Au Hasard Balthazar
1966 / 1:66 / Street Date May 29, 2018
Starring Anne Wiazemsky, François Lafarge
Cinematography by Ghislain Cloquet
Directed by Robert Bresson
At moments in his career Robert Bresson, the filmmaker behind The Trial of Joan of Arc and The Diary of a Country Priest, seemed to be directing from the pulpit. Likewise, Au Hasard Balthazar, his 1966 film about a messianic donkey, just begs to be canonized – unlike most grabs for cinematic sanctitude, Balthazar deserves its pedestal.
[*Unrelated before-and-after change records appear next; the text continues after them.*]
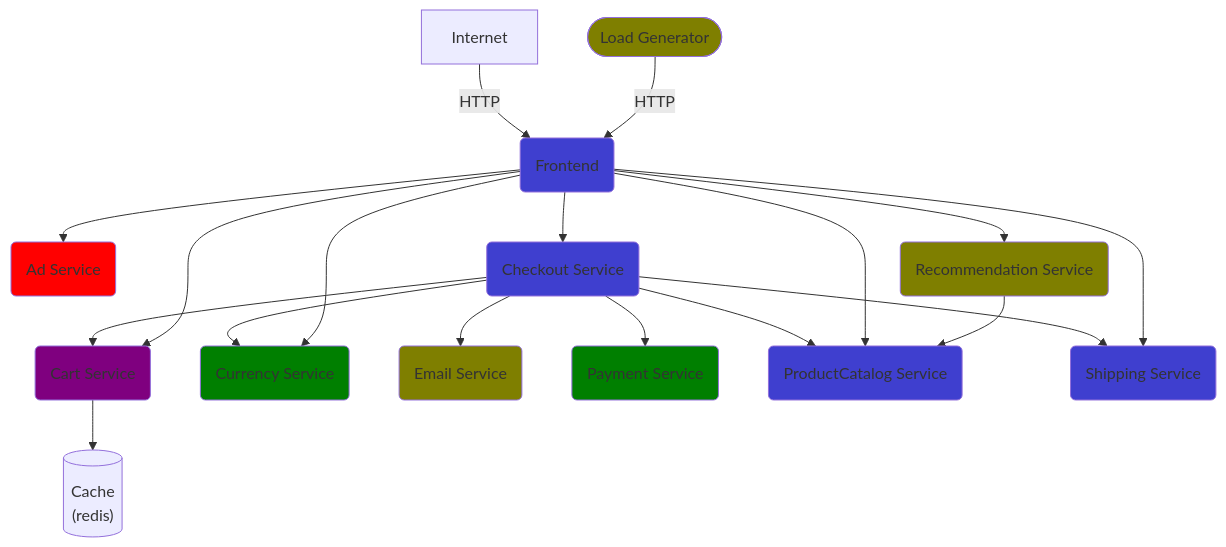
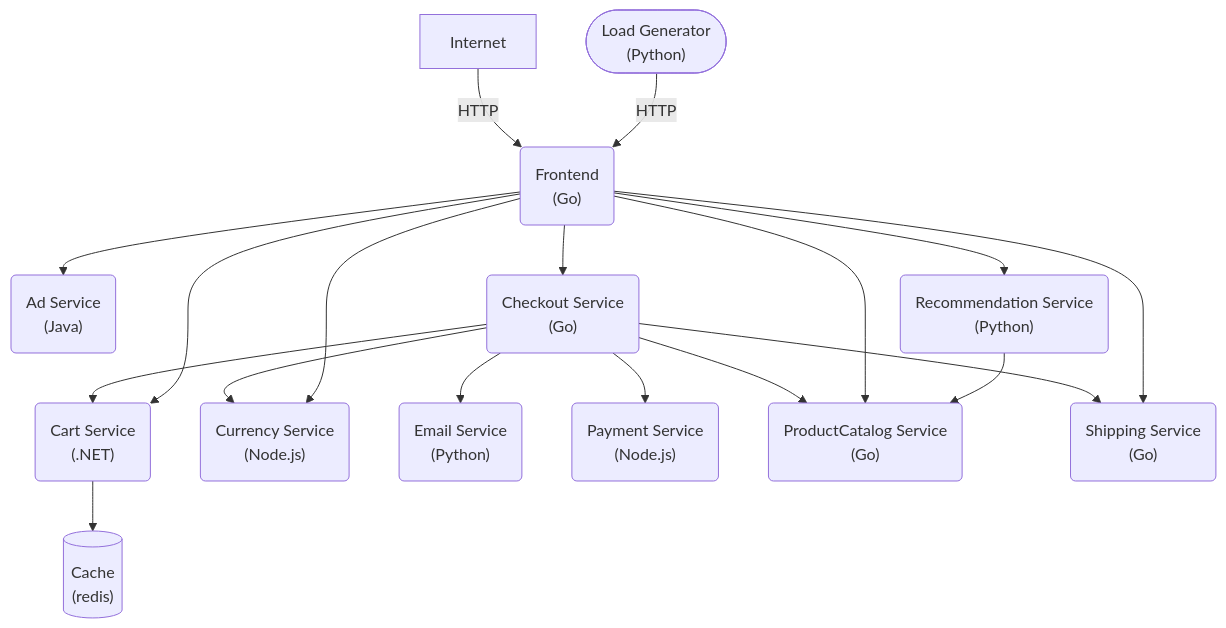
One commit to open-telemetry/opentelemetry-demo changed the diagram in README.md. Above: the diagram before and after it, drawn with Mermaid.

Commit message:
remove color, put lang name

````diff
--- a/README.md
+++ b/README.md
@@ -26,42 +26,35 @@
 ```mermaid
 
 graph TD
 
-classDef dotnet fill:#7F007F
-classDef golang fill:#3F3FCF
-classDef java   fill:#FF0000
-classDef nodejs fill:#007F00
-classDef python fill:#7F7F00
-
-
-adservice(Ad Service):::java
+adservice(Ad Service<br/>&#40Java&#41):::java
 cache[(Cache<br/>&#40redis&#41)]
-cartservice(Cart Service):::dotnet
-checkoutservice(Checkout Service):::golang
-currencyservice(Currency Service):::nodejs
-emailservice(Email Service):::python
-frontend(Frontend):::golang
-loadgenerator([Load Generator]):::python
-paymentservice(Payment Service):::nodejs
-productcatalogservice(ProductCatalog Service):::golang
-recommendationservice(Recommendation Service):::python
-shippingservice(Shipping Service):::golang
+cartservice(Cart Service<br/>&#40.NET&#41):::dotnet
+checkoutservice(Checkout Service<br/>&#40Go&#41):::golang
+currencyservice(Currency Service<br/>&#40Node.js&#41):::nodejs
+emailservice(Email Service<br/>&#40Python&#41):::python
+frontend(Frontend<br/>&#40Go&#41):::golang
+loadgenerator([Load Generator<br/>&#40Python&#41]):::python
+paymentservice(Payment Service<br/>&#40Node.js&#41):::nodejs
+productcatalogservice(ProductCatalog Service<br/>&#40Go&#41):::golang
+recommendationservice(Recommendation Service<br/>&#40Python&#41):::python
+shippingservice(Shipping Service<br/>&#40Go&#41):::golang
 
 Internet -->|HTTP| frontend
 loadgenerator -->|HTTP| frontend
 
 checkoutservice --> cartservice --> cache
 checkoutservice --> productcatalogservice
 checkoutservice --> currencyservice
 checkoutservice --> emailservice
 checkoutservice --> paymentservice
 checkoutservice --> shippingservice
 
 frontend --> adservice
 frontend --> cartservice
 frontend --> productcatalogservice
 frontend --> checkoutservice
 frontend --> currencyservice
 frontend --> recommendationservice --> productcatalogservice
 frontend --> shippingservice
 ```
````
A movie out of time, Balthazar‘s somber black and white landscape rebuffs its own era – a pop art wonderland that produced Blow Up, Modesty Blaise and Our Man Flint. Jean-Luc Godard, rule-breaking bomb-thrower of brightly colored social satires, heaped on the praise – “… this film is really the world in an hour and a half.” On the other hand, Ingmar Bergman, not exactly a popcorn munching thrill-seeker, thought it was a “bore”.
A soulful examination of human frailty and earthly spirituality, Bresson’s film has been projected in churches as well as theaters – watching it from the vantage point of a pew only enhances its resemblance to a particularly melancholy Sunday School parable.
In a small town in northern France, a baby burro is entrusted to a little girl who raises him as a combination playmate and confidant. Marie is more reflective than most seven-year olds – taking part in a makeshift baptism, she christens the cuddly critter “Balthazar”, after the Magi, and settles in for the first of many uncertain summers with the donkey her only abiding companion.
Marie’s father suffers a financial calamity and Balthazar must be traded off – away from the donkey’s influence, she becomes untethered – now a sullen teen with her mind on more worldly pleasures, Marie engages in a romantic version of musical chairs and lands on a smirking sociopath named Gerard. Balthazar’s fate is even more precarious.
Expelled from the manger, Balthazar begins an arduous journey reminiscent of that other holy fool, Pinocchio; shuttled between cruel villagers and boorish circus folk, abused, starved and left out in the cold (the little puppet shows his solidarity by transforming into a donkey – letting out a very Balthazar-like bray). Our hearts break at the sight but the beleaguered mule remains heroically stoic.
Such is the circular nature of small town dramas – Balthazar winds up in the grip of the monstrous Gerard. Worse, the unlucky animal is drawn into a confrontation in which the hateful delinquent escapes but Balthazar is mortally wounded. On cue, a flock of sheep appears over the hill and surrounds the dying donkey – Balthazar, who lived most of his life as a beast of burden, ends it as a shepherd.
Balthazar is quintessential Bresson, each scene lasts not one second longer than necessary, a technique that feels both swift and leisurely – the director takes his time but he doesn’t waste it. The movie sticks to your bones the way three hour blockbusters could only dream of.
In a nod to Hitchcock’s manipulative ways, Bresson referred to his actors as “models” and used mainly untrained amateurs for his films. Anne Wiazemsky as the self-loathing Marie, François Lafarge as the contemptuous Gerard along with the rest of the cast – while not merely pawns in his game – are certainly slaves to their director’s whims. Bresson might have happily copped to a God complex.
The photography was by the brilliant Ghislain Cloquet, the artist responsible for the pastoral splendor of Demy’s The Young Girls of Rochefort and Woody Allen’s Love and Death. His black and white work on Balthazar is no less exquisite and the wonderful new Blu ray release from Criterion captures every bristling hair on Balthazar’s weary shoulders. The package comes with a few worthy supplements including:
A new 4K digital restoration, with uncompressed monaural soundtrack
An interview from 2004 with film scholar Donald Richie
“Un metteur en ordre: Robert Bresson,” a 1966 French television program about the film, featuring director Robert Bresson, filmmakers Jean-Luc Godard and Louis Malle, and members of Au hasard Balthazar’s cast and crew
The film’s trailer
A print essay by film scholar James Quandt
A new cover by Sarah Habibi